__What is required__: Return every record below exactly; leave out the images.

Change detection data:
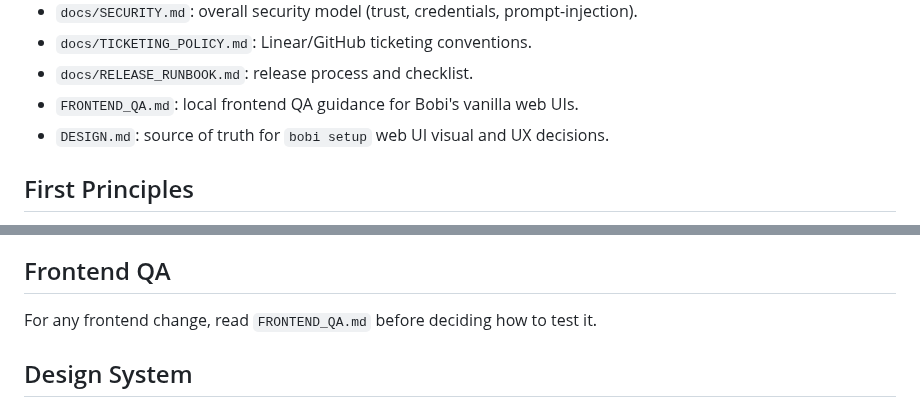
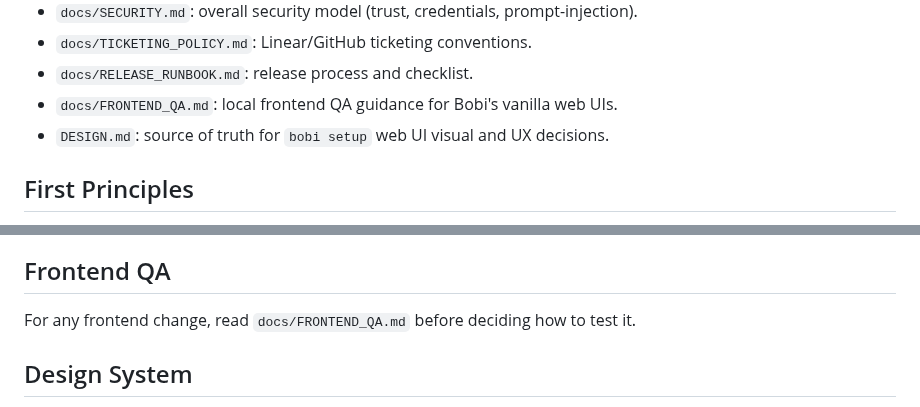
Before and after one commit to moda-labs/bobi-agent, a Markdown page: AGENTS.md, 2 parts joined by grey strips. Rendered like a GitHub page.

Commit message:
[ADHOC-C03D2494] docs: move frontend QA guide under docs

```diff
--- a/AGENTS.md
+++ b/AGENTS.md
@@ -19,7 +19,7 @@ Bobi is an event-driven AI agent framework.
 - `docs/SECURITY.md`: overall security model (trust, credentials, prompt-injection).
 - `docs/TICKETING_POLICY.md`: Linear/GitHub ticketing conventions.
 - `docs/RELEASE_RUNBOOK.md`: release process and checklist.
-- `FRONTEND_QA.md`: local frontend QA guidance for Bobi's vanilla web UIs.
+- `docs/FRONTEND_QA.md`: local frontend QA guidance for Bobi's vanilla web UIs.
 - `DESIGN.md`: source of truth for `bobi setup` web UI visual and UX decisions.
 
 ## First Principles
@@ -95,7 +95,7 @@ or event delivery.
 
 ## Frontend QA
 
-For any frontend change, read `FRONTEND_QA.md` before deciding how to test it.
+For any frontend change, read `docs/FRONTEND_QA.md` before deciding how to test it.
 
 ## Design System
 
```
Also changed, not shown: docs/FRONTEND_QA.md (renamed from FRONTEND_QA.md).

__Answer to the problem__:
Before and after one commit to moda-labs/bobi-agent, a Markdown page: AGENTS.md, 2 parts joined by grey strips. Rendered like a GitHub page.

Commit message:
[ADHOC-C03D2494] docs: move frontend QA guide under docs

```diff
--- a/AGENTS.md
+++ b/AGENTS.md
@@ -19,7 +19,7 @@ Bobi is an event-driven AI agent framework.
 - `docs/SECURITY.md`: overall security model (trust, credentials, prompt-injection).
 - `docs/TICKETING_POLICY.md`: Linear/GitHub ticketing conventions.
 - `docs/RELEASE_RUNBOOK.md`: release process and checklist.
-- `FRONTEND_QA.md`: local frontend QA guidance for Bobi's vanilla web UIs.
+- `docs/FRONTEND_QA.md`: local frontend QA guidance for Bobi's vanilla web UIs.
 - `DESIGN.md`: source of truth for `bobi setup` web UI visual and UX decisions.
 
 ## First Principles
@@ -95,7 +95,7 @@ or event delivery.
 
 ## Frontend QA
 
-For any frontend change, read `FRONTEND_QA.md` before deciding how to test it.
+For any frontend change, read `docs/FRONTEND_QA.md` before deciding how to test it.
 
 ## Design System
 
```
Also changed, not shown: docs/FRONTEND_QA.md (renamed from FRONTEND_QA.md).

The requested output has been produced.